Bare-chested frat brothers flaunting feather boas, young women in bathing suits, and a guy in a fuzzy bunny suit all skied past the pile-up, some of them hopping deftly aside at the last split-second, and a remarkable number skate-skiing powerfully uphill on the icy track. The moment seemed to capture the crazy youthful energy, the athletic skill, and the singular way that Dartmouth College has been thumbing its nose at winter for the past 100 years.
A year after founding the first collegiate outing club in the country, Dartmouth borrowed the “winter field day” idea from Vermont Academy, a private school in Saxtons River, about an hour south of Hanover. Then in 1911 they gave it a name and eventually a big ski jump, brought in trainloads of college girls, put a giant snow sculpture at the center of it all, and created the definitive collegiate winter celebration. A 1920 National Geographic article called it “the Mardi Gras of the North.” Through the 1920s, ’30s, ’40s, and ’50s, “Winter Carnival” was a cultural icon in the same way that spring break in Fort Lauderdale would be in the decades to come.

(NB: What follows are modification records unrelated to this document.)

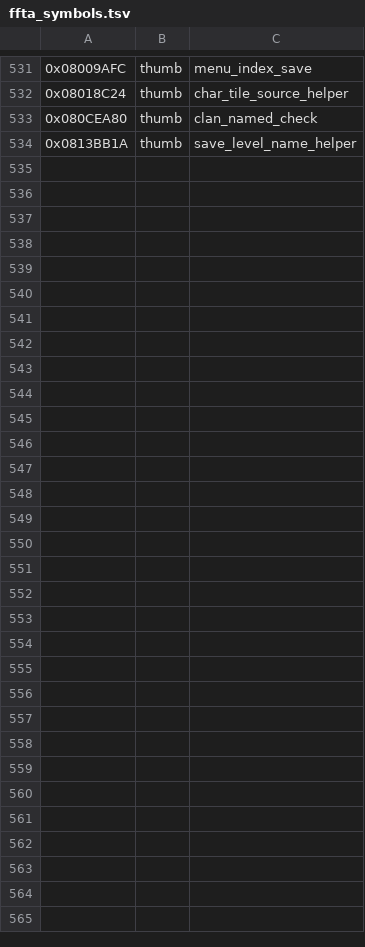
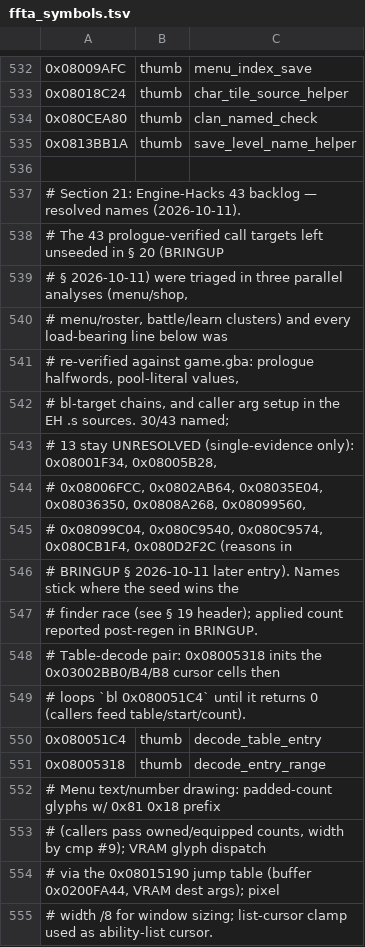
Before and after one commit to james2doyle/ffta-recomp, a TSV file: symbols/ffta_symbols.tsv, drawn as a sheet; only a part is shown, gaps mark what is left out; the diff covers the shown part only.

Commit message:
symbols: resolve 43-backlog (30 as §21) + party base 0x02000080 + CpuSet fix
§21: 30 evidence-backed names from the 43 backlog (13 documented
unresolved); all 30 stuck, discovery flat at 55350. gPartyUnits base
0x02000000->0x02000080 (34 vanilla stride loops vs zero; UnitStat stubs;
live EWRAM header check). §5: SWI 0x0B veneer is CpuSet, not CpuFastSet.

cycle PASS (attract hash unchanged); check.py 13/13 ALL PASS.

```diff
--- a/symbols/ffta_symbols.tsv
+++ b/symbols/ffta_symbols.tsv
@@ -534 +535,21 @@
 0x0813BB1A	thumb	save_level_name_helper
+
+# Section 21: Engine-Hacks 43 backlog — resolved names (2026-10-11).
+# The 43 prologue-verified call targets left unseeded in § 20 (BRINGUP
+# § 2026-10-11) were triaged in three parallel analyses (menu/shop,
+# menu/roster, battle/learn clusters) and every load-bearing line below was
+# re-verified against game.gba: prologue halfwords, pool-literal values,
+# bl-target chains, and caller arg setup in the EH .s sources. 30/43 named;
+# 13 stay UNRESOLVED (single-evidence only): 0x08001F34, 0x08005B28,
+# 0x08006FCC, 0x0802AB64, 0x08035E04, 0x08036350, 0x0808A268, 0x08099560,
+# 0x08099C04, 0x080C9540, 0x080C9574, 0x080CB1F4, 0x080D2F2C (reasons in
+# BRINGUP § 2026-10-11 later entry). Names stick where the seed wins the
+# finder race (see § 19 header); applied count reported post-regen in BRINGUP.
+# Table-decode pair: 0x08005318 inits the 0x03002BB0/B4/B8 cursor cells then
+# loops `bl 0x080051C4` until it returns 0 (callers feed table/start/count).
+0x080051C4	thumb	decode_table_entry
+0x08005318	thumb	decode_entry_range
+# Menu text/number drawing: padded-count glyphs w/ 0x81 0x18 prefix
+# (callers pass owned/equipped counts, width by cmp #9); VRAM glyph dispatch
+# via the 0x08015190 jump table (buffer 0x0200FA44, VRAM dest args); pixel
+# width /8 for window sizing; list-cursor clamp used as ability-list cursor.
```
Also changed, not shown: 55 added rows and 3 edited cells elsewhere in this file, symbols/ffta_data_symbols.tsv, 1 other file.
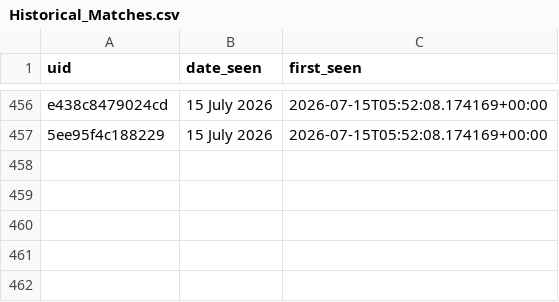
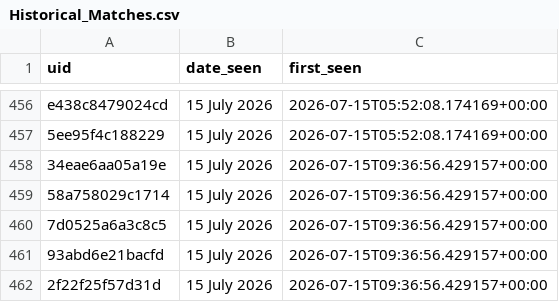
Before and after one commit to anannya-pramank/Daily-Web-Scraper, a CSV file: Historical_Matches.csv, drawn as a sheet; only a part is shown, gaps mark what is left out.

```diff
--- a/Historical_Matches.csv
+++ b/Historical_Matches.csv
@@ -457 +457,6 @@ e438c8479024cd,15 July 2026,2026-07-15T05:52:08.174169+00:00
 5ee95f4c188229,15 July 2026,2026-07-15T05:52:08.174169+00:00
+34eae6aa05a19e,15 July 2026,2026-07-15T09:36:56.429157+00:00
+58a758029c1714,15 July 2026,2026-07-15T09:36:56.429157+00:00
+7d0525a6a3c8c5,15 July 2026,2026-07-15T09:36:56.429157+00:00
+93abd6e21bacfd,15 July 2026,2026-07-15T09:36:56.429157+00:00
+2f22f25f57d31d,15 July 2026,2026-07-15T09:36:56.429157+00:00
```
Also changed, not shown: 1 other file.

For years, the fancy balls and the crowning of a Carnival Queen defined the annual event, but the spread of its reputation also coincided with the national rise of Dartmouth’s alpine and Nordic ski teams. From the beginning, intercollegiate competition has been a big part of Carnival weekend. These days, ski teams from across the Northeast race against one another on a “carnival circuit,” moving from one host school to another throughout the season; a resurgent Dartmouth program has dominated the circuit over the past few winters.
But the spirit of Winter Carnival has always been friendly, and fun, marked by the informal snow-sculpture competition among dorms and fraternities, the polar-bear swim in Occom Pond, the human dogsled races on the college green, the downhill canoe races–all of which have survived changes in fashion and taste and the shifting cultural landscape of American collegiate life. In recent years, in a nod to improving town/gown relations, Carnival weekend has incorporated a community-wide skating party, complete with live music, horse-drawn sleigh rides, and other attractions for families and kids of all ages. It’s been a wholesome addition.
At the “Opening Ceremonies” on Thursday night last year, in front of a ruined Roman Colosseum snow sculpture in the middle of the dark green, a throng of Dartmouth students crowded around the college’s new president, Jim Yong Kim, huddling close together against the bitter cold. Kim congratulated the students for being outside on such a night, then made a playful reference to Harvard, Dartmouth’s longtime rival. “Unlike the cowardly institution to our south, where I was once affiliated, where this time of year makes students even more depressed than they already are, Dartmouth embraces winter. That’s one of the reasons why the bonds are so close here,” he told them. The students all cheered.
On cue, but sporadically and not that impressively, giant sparklers sputtered and flared around the rim of the Colosseum, and the carnival was officially on. I heard a student behind me say, “They should have used Roman candles.”
Dartmouth will celebrate its 103rd Winter Carnival February 7-10, 2012. For more information: dartmouth.edu/~sao/events/carnival